#!/bin/bash --login
#$ -cwd
#$ -pe hpc.pe 128                # This gives the job 4 x 32-core compute nodes
#$ -P hpc-projectcode            # Your your own HPC project code here

module load mpi/intel-19.1/openmpi/4.1.1

# Instruct each MPI process to use 32 OpenMP threads
export OMP_NUM_THREADS=32

# Run 4 MPI processes in total, one per compute node. The --map-by flag describes this distribution.
mpirun -n 4 --map-by ppr:1:node:pe=$OMP_NUM_THREADS app.exe args ...

The above jobscript will run 4 MPI processes (-n 4). The --map-by flag describes how we want the processes distributed across the resources available to our job. In this case ppr:1:node:pe=$OMP_NUM_THREADS means the processes per resource are: 1 process per node (i.e., compute node). Each MPI process will use 32 threads. The :pe=$OMP_NUM_THREADS means we want that 1 MPI process to be bound to 32 physical CPU cores. Without this, the default is for the MPI process to be bound to only the cores in a single socket (CPU) and so you end up with two OpenMP threads running on each core of the first socket in the compute node. By specifying :pe=$OMP_NUM_THREADS we have each OpenMP thread running on its own CPU core – so the cores from both sockets (CPUs) in the compute node are used.

To see how processes are mapped to nodes / cores add --report-bindings to the mpirun command (before the name of your application appears on the line).

Example 2: One MPI process per socket (CPU)

The following example shows how to place one MPI process on each socket (CPU) in each compute node. A compute node contains two sockets (CPUs) and each socket provides 16 cores. Hence there will be two MPI process per compute node and each process will use 16 OpenMP threads for multi-core processing.

#!/bin/bash --login
#$ -cwd
#$ -pe hpc.pe 128                # This gives the job 4 x 32-core compute nodes
#$ -P hpc-projectcode            # Your your own HPC project code here

module load mpi/intel-19.1/openmpi/4.1.1

# Instruct each MPI process to use 16 OpenMP threads
export OMP_NUM_THREADS=16

# Run 8 MPI processes in total, one per socket. The --map-by flag describes this distribution.
mpirun -n 8 --map-by ppr:1:socket:pe=$OMP_NUM_THREADS app.exe args ...

The above jobscript will run 8 MPI processes (-n 8). The --map-by flag describes how we want the processes distributed across the resources available to our job. In this case ppr:1:socket:pe=$OMP_NUM_THREADS means the processes per resource are: 1 process per socket (where each compute node has two sockets). Each MPI process will use 16 threads. The :pe=$OMP_NUM_THREADS means we want each MPI process to be bound to 16 physical CPU cores. In this example the :pe=$OMP_NUM_THREADS is optional – the default behaviour is correct because we request that each MPI process uses 16 threads and there are 16 cores in each socket.
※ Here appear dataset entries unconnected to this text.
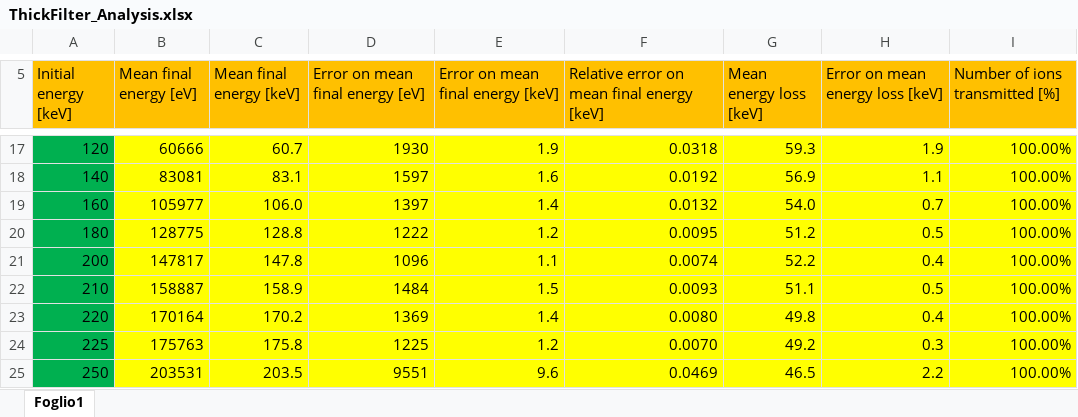
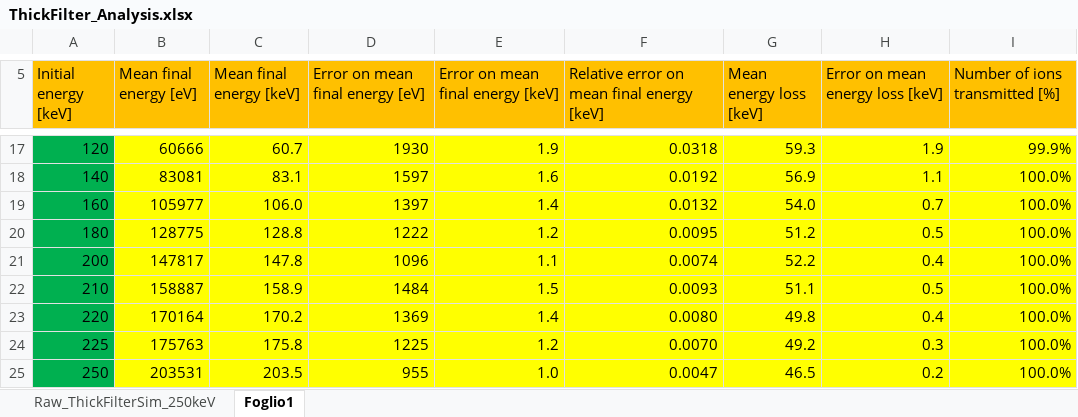
Before and after one commit to nikitodos/xmm-newton, an Excel workbook: Simulations/SRIM_ProtonsVsFilters/DataAnalysis/Rev2_Mixed/ThickFilter_Analysis.xlsx, sheet Foglio1, drawn as a sheet; only a part is shown, gaps mark what is left out; values as stored, in another font and other column widths than the file's, no borders; charts and pictures not drawn; the diff covers the shown part only; the diff names each change by its address in the sheet, - before the commit and + after, or states it on an @@ line.

```diff
--- a/Simulations/SRIM_ProtonsVsFilters/DataAnalysis/Rev2_Mixed/ThickFilter_Analysis.xlsx (sheet Foglio1)
+++ b/Simulations/SRIM_ProtonsVsFilters/DataAnalysis/Rev2_Mixed/ThickFilter_Analysis.xlsx (sheet Foglio1)
+sheet tab: Raw_ThickFilterSim_250keV
-I17 (Number of ions transmitted [%]): 100.00%
+I17 (Number of ions transmitted [%]): 99.9%
-I18:I25 (Number of ions transmitted [%]): 100.00%
+I18:I25 (Number of ions transmitted [%]): 100.0%
-D25 (Error on mean final energy [eV]): 9551
+D25 (Error on mean final energy [eV]): 955
-E25 (Error on mean final energy [keV]): 9.6
+E25 (Error on mean final energy [keV]): 1.0
-F25: 0.0469
+F25: 0.0047
-H25 (Error on mean energy loss [keV]): 2.2
+H25 (Error on mean energy loss [keV]): 0.2
```
Also changed, not shown: 68 edited cells and cell formats elsewhere in this sheet, charts or pictures, Simulations/SRIM_ProtonsVsFilters/DataAnalysis/Rev2_Mixed/ThinFilter_Analysis.xlsx, 6 other files.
To see how processes are mapped to nodes / cores add --report-bindings to the mpirun command (before the name of your application appears on the line).

Example 3: Two MPI process per socket (CPU)

The following example shows how to place two MPI process on each socket (CPU) in each compute node. A compute node contains two sockets (CPUs) and each socket provides 16 cores. Hence there will be four MPI process per compute node and each process will use 8 OpenMP threads for multi-core processing.

#!/bin/bash --login
#$ -cwd
#$ -pe hpc.pe 128                # This gives the job 4 x 32-core compute nodes
#$ -P hpc-projectcode            # Your your own HPC project code here

module load mpi/intel-19.1/openmpi/4.1.1

# Instruct each MPI process to use 16 OpenMP threads
export OMP_NUM_THREADS=8

# Run 16 MPI processes in total, two per socket. The --map-by flag describes this distribution.
mpirun -n 16 --map-by ppr:2:socket:pe=$OMP_NUM_THREADS app.exe args ...

The above jobscript will run 16 MPI processes (-n 16). The --map-by flag describes how we want the processes distributed across the resources available to our job. In this case ppr:2:socket:pe=$OMP_NUM_THREADS means the processes per resource are: 2 processes per socket (where each compute node has two sockets). Each MPI process will use 8 threads. The :pe=$OMP_NUM_THREADS means we want each MPI process to be bound to 8 physical CPU cores.

To see how processes are mapped to nodes / cores add --report-bindings to the mpirun command (before the name of your application appears on the line).

Last modified on September 23, 2022 at 2:21 pm by George Leaver